* _SUPPLIED INFORMATION_:
- Opening Delimiter -

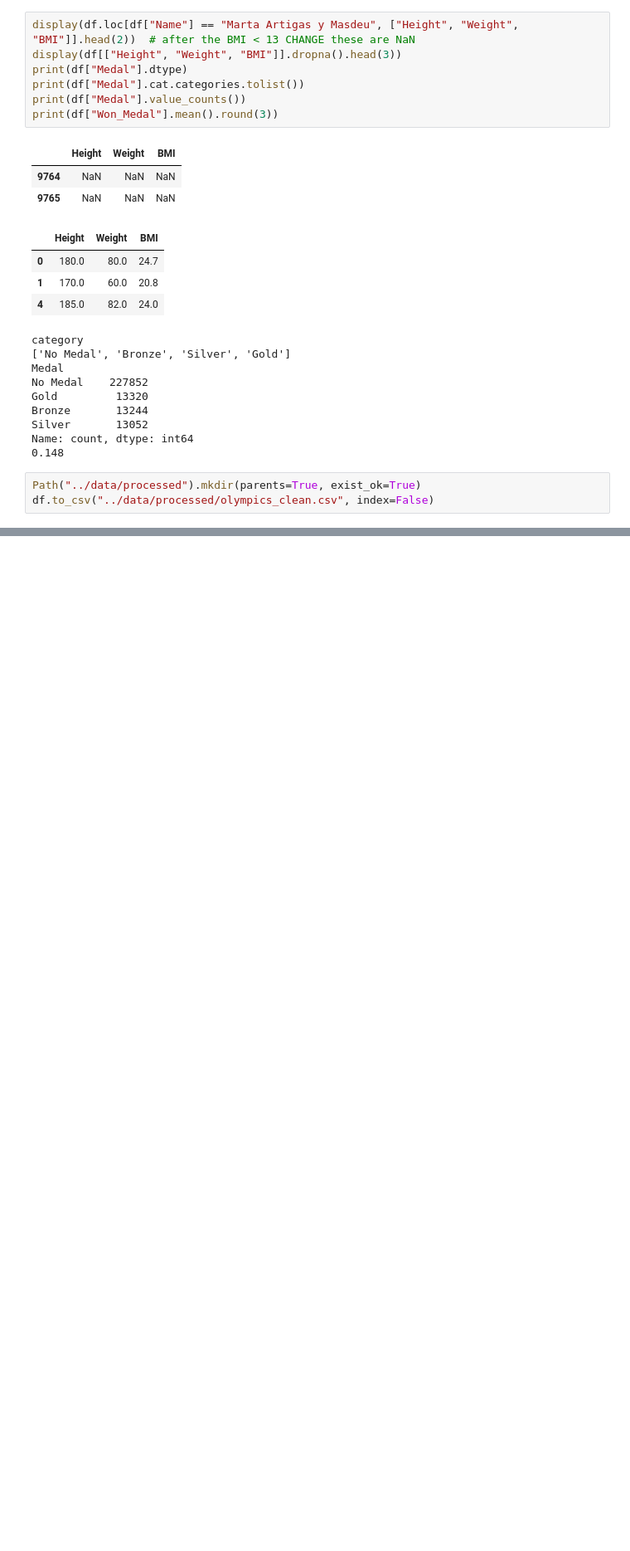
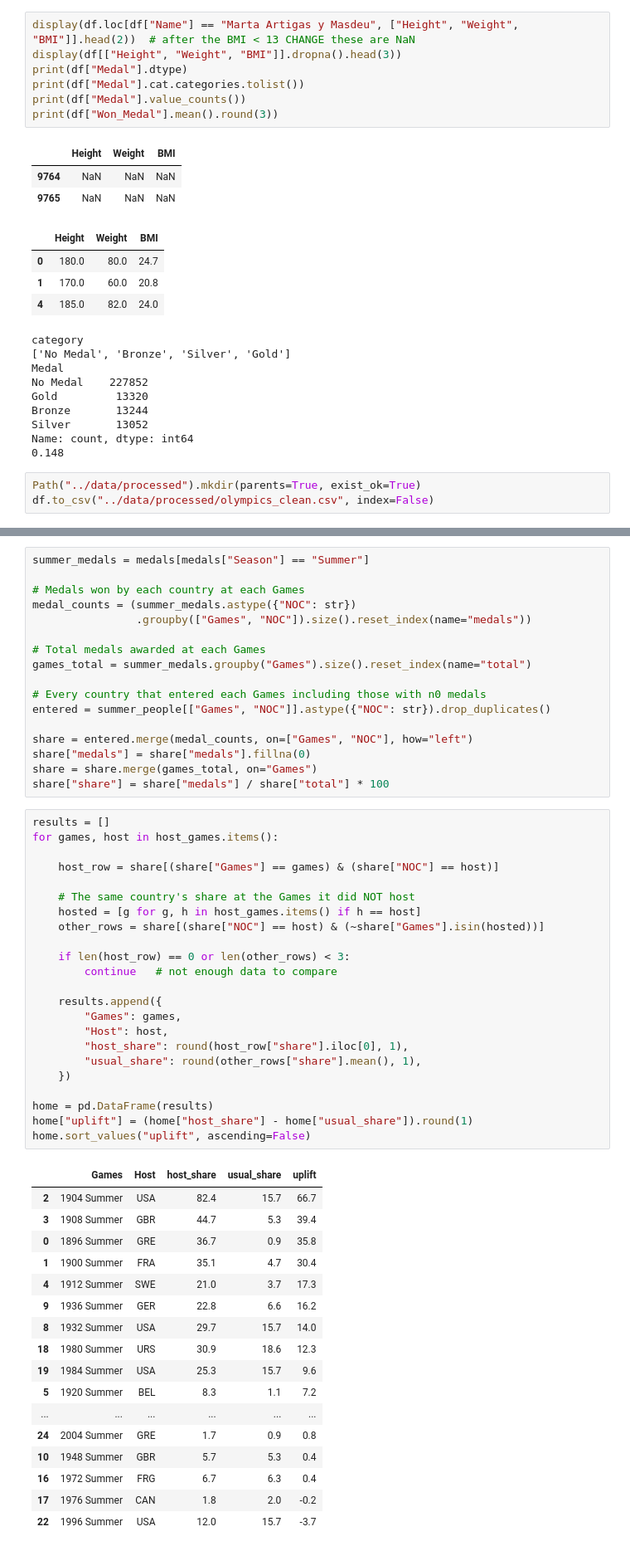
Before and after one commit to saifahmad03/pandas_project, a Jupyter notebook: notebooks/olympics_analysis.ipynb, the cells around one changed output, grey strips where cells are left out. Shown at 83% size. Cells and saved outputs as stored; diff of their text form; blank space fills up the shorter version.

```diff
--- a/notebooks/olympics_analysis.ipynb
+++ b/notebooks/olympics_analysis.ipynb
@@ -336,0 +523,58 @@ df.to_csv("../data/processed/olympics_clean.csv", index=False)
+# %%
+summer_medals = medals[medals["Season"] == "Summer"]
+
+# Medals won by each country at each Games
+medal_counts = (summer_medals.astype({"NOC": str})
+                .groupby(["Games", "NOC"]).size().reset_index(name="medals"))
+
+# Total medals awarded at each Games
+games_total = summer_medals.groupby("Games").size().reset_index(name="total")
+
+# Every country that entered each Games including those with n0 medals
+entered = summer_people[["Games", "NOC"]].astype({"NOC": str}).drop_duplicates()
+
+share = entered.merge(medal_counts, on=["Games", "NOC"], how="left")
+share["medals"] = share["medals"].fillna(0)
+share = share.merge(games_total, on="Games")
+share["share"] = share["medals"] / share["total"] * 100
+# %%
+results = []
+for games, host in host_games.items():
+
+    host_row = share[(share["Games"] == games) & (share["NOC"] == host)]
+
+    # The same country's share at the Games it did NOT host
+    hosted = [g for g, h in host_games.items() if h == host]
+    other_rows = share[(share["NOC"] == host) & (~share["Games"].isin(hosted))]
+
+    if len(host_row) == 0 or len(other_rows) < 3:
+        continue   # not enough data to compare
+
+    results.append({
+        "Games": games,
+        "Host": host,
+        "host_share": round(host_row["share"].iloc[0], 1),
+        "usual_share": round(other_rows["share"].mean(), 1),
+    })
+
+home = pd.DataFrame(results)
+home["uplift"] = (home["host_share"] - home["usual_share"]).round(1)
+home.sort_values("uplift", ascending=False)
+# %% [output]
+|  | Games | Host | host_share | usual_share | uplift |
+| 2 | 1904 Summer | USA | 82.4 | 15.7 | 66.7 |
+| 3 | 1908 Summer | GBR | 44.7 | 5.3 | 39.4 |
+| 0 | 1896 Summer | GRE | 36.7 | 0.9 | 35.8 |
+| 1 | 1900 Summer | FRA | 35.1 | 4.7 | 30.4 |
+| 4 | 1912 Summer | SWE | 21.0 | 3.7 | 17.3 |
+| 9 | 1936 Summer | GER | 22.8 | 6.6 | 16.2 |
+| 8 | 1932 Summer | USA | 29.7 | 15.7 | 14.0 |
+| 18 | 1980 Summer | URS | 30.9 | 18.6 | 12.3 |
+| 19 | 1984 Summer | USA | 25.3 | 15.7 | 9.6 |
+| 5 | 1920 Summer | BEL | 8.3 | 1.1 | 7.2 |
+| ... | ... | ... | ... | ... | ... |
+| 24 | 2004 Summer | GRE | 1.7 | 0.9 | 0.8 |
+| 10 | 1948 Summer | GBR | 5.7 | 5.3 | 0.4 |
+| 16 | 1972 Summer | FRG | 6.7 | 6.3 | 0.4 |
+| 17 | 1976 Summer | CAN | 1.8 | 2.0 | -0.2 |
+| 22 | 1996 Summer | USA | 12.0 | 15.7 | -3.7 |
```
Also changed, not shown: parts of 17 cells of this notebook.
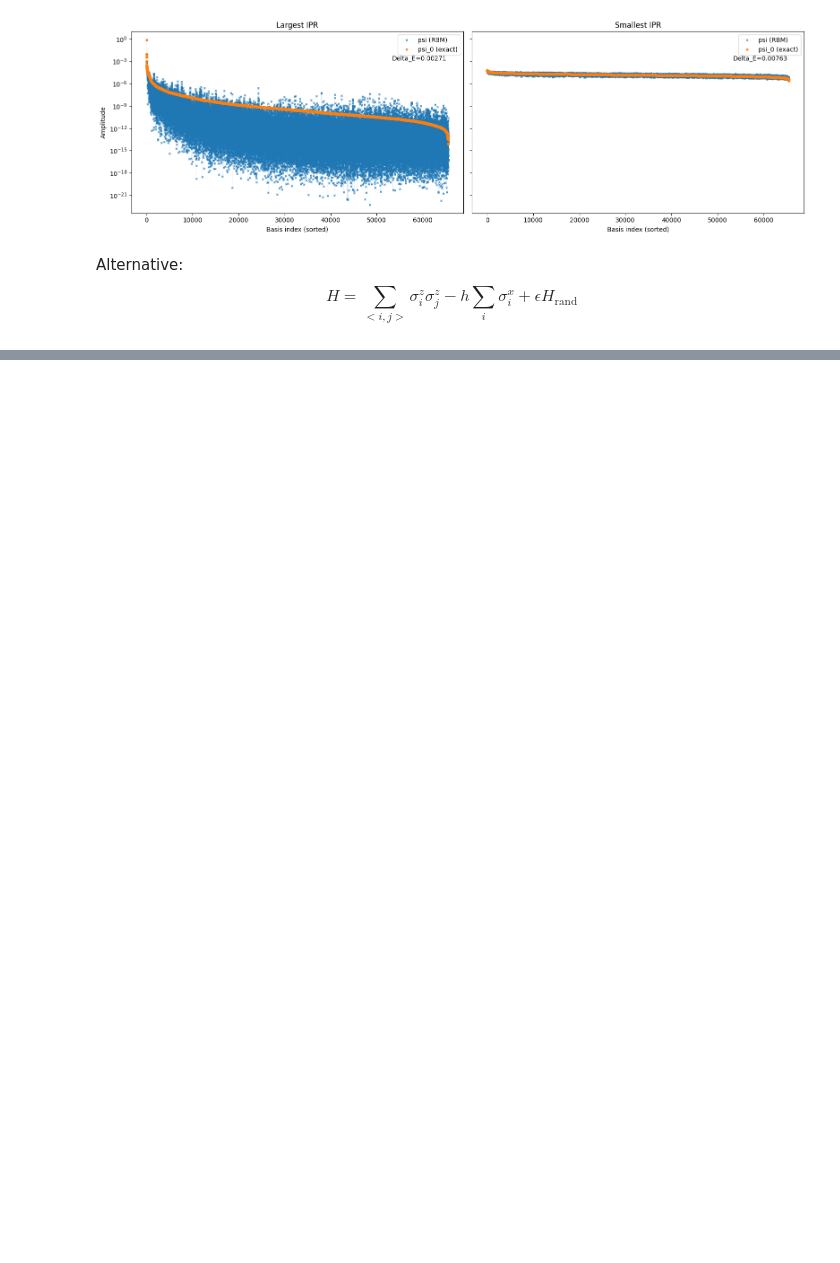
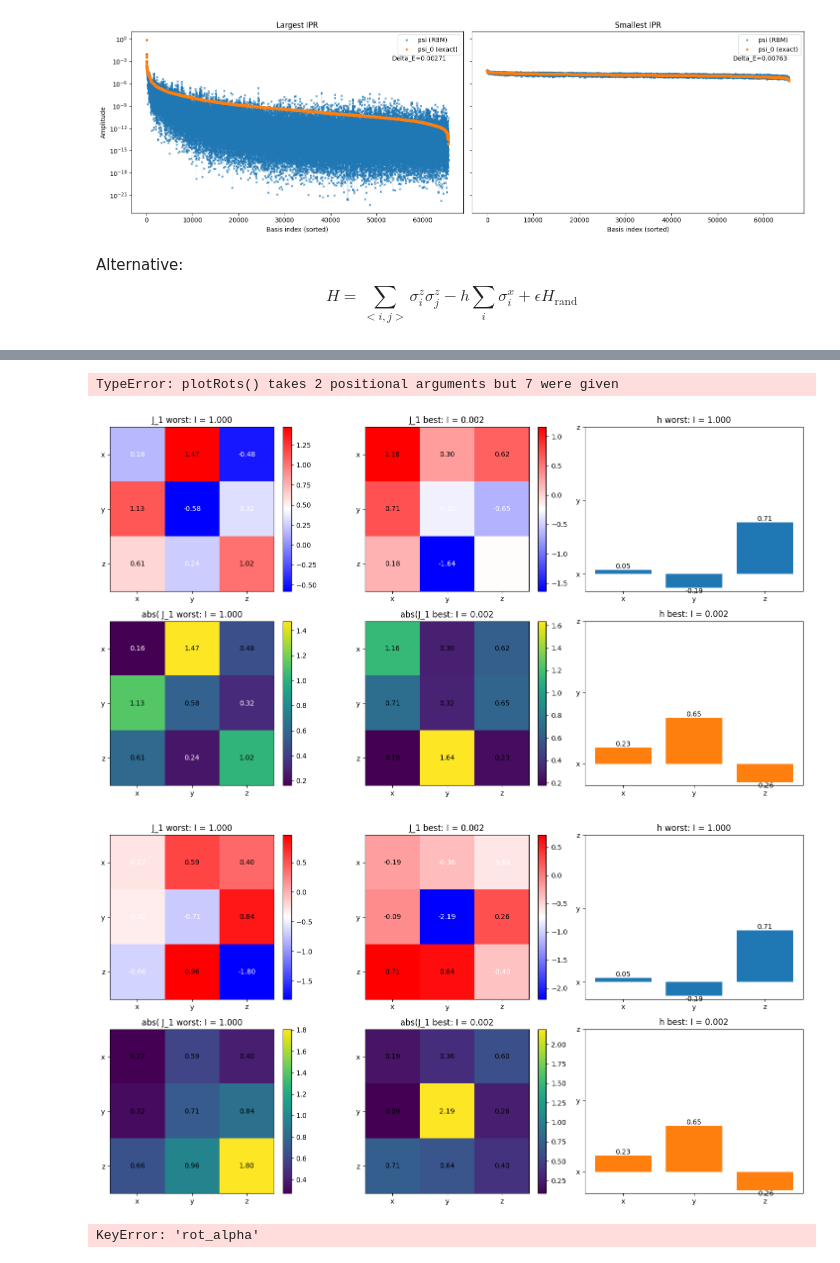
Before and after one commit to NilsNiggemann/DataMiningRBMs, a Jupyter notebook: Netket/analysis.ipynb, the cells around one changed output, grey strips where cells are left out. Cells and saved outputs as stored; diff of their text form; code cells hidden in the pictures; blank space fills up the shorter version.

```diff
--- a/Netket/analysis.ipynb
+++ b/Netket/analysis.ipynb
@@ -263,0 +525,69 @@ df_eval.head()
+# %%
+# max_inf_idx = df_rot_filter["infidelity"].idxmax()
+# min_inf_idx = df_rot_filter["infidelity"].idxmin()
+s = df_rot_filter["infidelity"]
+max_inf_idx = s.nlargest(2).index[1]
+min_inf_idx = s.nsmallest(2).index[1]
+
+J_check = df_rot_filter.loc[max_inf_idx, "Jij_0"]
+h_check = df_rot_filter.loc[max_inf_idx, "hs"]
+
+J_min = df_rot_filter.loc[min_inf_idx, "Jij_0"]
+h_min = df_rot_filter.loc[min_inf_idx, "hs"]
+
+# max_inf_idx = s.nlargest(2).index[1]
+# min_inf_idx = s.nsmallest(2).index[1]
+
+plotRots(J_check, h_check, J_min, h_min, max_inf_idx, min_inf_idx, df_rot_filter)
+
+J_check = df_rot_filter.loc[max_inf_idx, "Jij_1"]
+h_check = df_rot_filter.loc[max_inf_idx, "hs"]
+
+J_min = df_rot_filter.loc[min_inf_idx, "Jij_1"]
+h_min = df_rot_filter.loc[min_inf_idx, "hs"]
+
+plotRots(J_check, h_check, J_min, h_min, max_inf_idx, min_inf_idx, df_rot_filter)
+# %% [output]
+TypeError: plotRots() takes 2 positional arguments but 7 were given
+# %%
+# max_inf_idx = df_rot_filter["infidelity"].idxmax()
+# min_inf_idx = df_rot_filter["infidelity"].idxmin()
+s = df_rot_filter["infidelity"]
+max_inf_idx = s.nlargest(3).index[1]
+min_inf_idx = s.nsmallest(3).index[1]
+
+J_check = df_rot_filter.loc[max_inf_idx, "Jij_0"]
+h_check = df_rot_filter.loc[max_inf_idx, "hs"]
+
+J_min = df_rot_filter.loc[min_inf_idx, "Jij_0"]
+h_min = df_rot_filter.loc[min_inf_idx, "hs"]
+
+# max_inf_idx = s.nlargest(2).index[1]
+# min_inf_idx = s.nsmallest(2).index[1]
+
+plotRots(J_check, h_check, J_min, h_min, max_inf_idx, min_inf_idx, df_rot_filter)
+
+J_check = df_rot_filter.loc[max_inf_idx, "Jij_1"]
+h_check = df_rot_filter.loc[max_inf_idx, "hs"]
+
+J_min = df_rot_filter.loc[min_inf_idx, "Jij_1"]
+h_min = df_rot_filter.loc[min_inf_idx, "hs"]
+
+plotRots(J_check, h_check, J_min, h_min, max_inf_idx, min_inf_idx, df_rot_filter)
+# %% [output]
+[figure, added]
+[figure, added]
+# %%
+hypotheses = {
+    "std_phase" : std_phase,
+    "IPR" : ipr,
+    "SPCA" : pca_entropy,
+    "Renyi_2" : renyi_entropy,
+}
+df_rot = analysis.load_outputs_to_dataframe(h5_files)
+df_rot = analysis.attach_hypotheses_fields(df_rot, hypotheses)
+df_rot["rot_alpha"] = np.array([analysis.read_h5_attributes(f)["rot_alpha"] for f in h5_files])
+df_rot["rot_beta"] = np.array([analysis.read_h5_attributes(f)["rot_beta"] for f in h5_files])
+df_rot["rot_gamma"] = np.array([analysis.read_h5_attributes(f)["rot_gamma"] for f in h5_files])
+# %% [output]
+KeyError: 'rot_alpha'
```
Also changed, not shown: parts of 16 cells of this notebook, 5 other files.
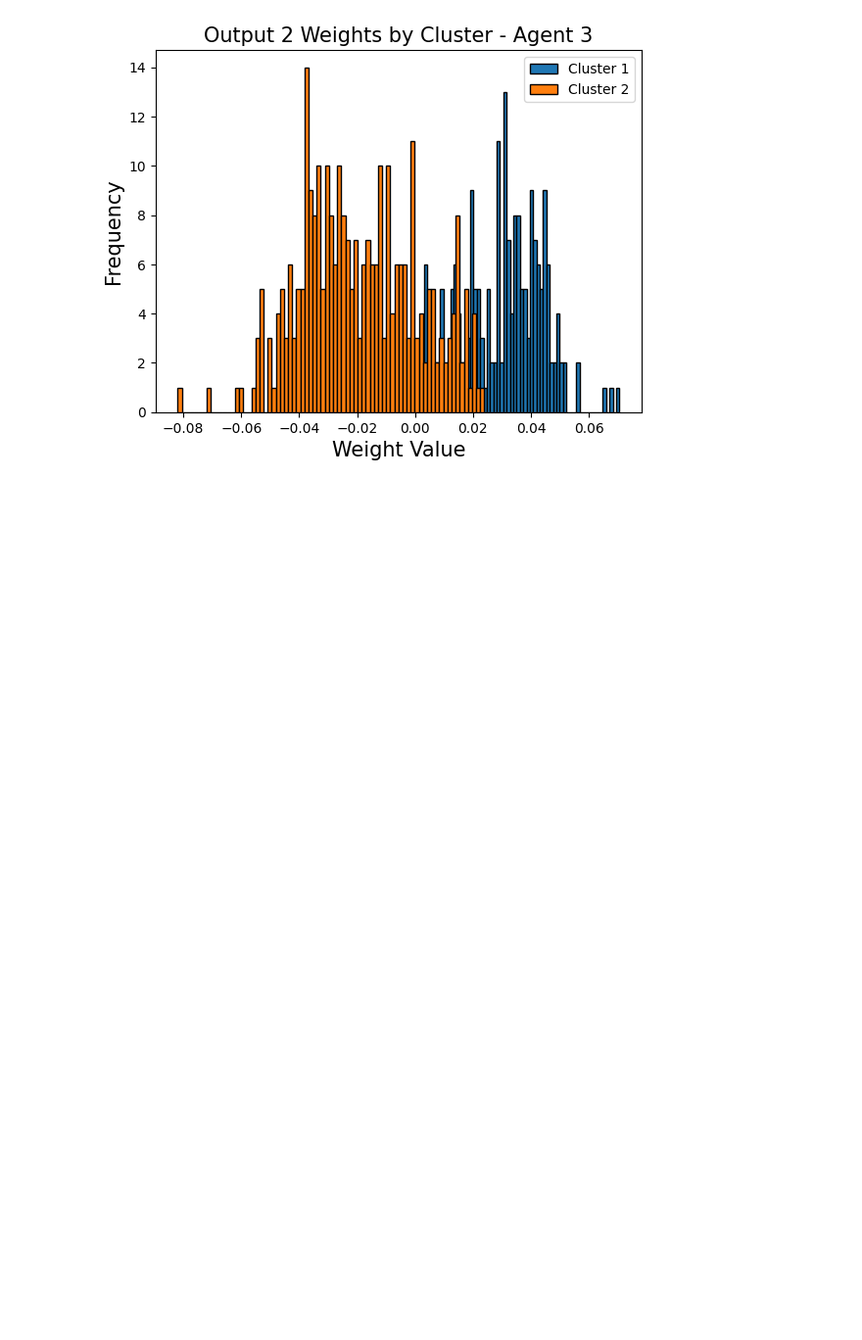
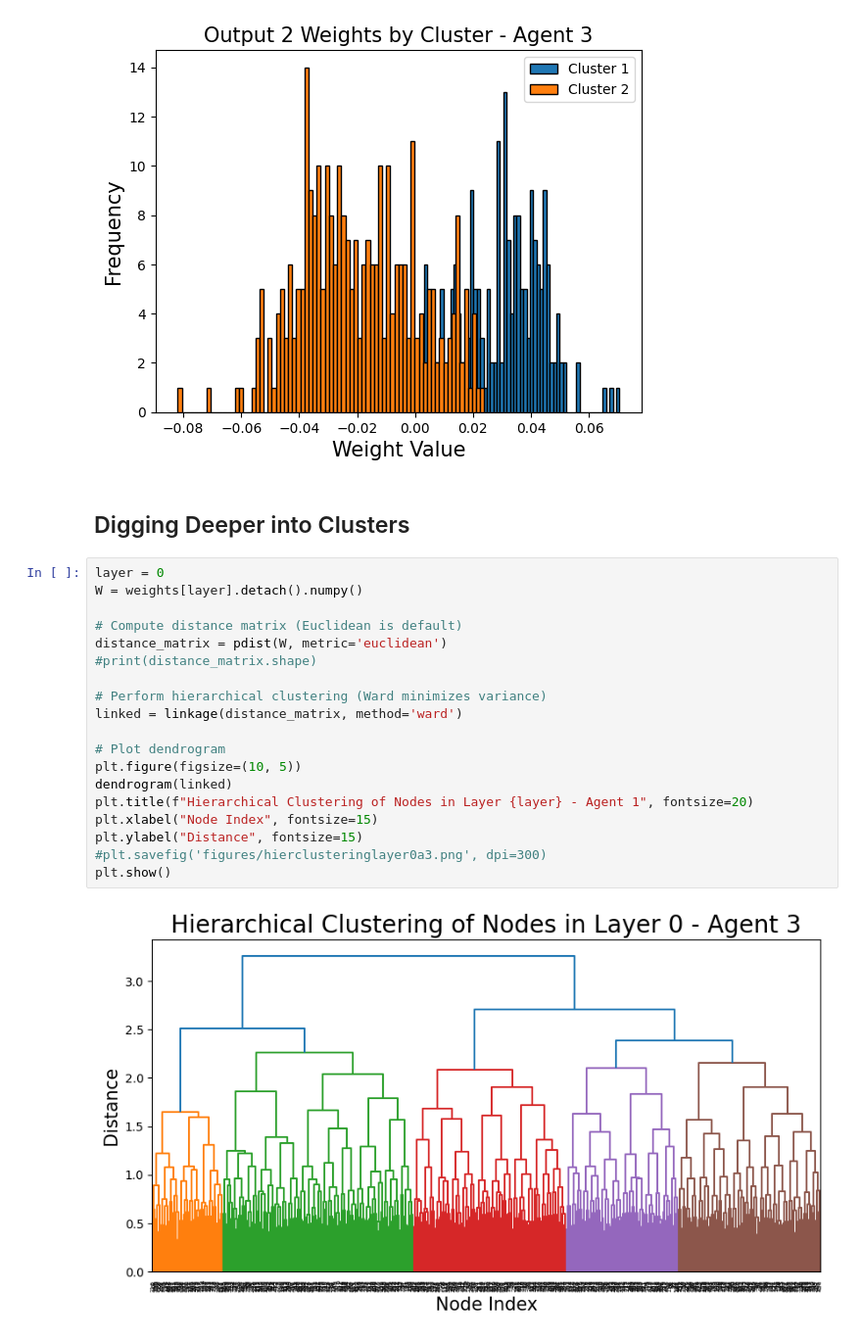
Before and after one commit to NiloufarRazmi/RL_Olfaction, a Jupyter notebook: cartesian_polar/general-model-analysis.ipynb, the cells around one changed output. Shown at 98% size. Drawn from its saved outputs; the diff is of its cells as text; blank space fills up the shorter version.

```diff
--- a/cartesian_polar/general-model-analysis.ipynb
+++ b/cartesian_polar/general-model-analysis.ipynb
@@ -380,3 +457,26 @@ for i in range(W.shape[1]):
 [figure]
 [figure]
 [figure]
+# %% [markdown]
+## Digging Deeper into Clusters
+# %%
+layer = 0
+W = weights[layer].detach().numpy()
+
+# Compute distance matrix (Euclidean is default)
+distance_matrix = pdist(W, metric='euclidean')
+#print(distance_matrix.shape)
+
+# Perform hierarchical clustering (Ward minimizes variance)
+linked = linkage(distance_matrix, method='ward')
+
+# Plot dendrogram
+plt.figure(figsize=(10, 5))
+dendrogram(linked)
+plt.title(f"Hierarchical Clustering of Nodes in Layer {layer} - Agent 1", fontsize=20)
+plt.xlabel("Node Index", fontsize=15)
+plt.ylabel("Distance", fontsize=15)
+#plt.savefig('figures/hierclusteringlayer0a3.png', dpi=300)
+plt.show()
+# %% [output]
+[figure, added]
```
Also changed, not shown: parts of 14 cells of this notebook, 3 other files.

- Closing Delimiter -

* _TASK TO COMPLETE_: Only the lines with the string "hosted" are wanted; pick them out of the records above and copy them.

* _TASK ANSWER_:
+    hosted = [g for g, h in host_games.items() if h == host]
+    other_rows = share[(share["NOC"] == host) & (~share["Games"].isin(hosted))]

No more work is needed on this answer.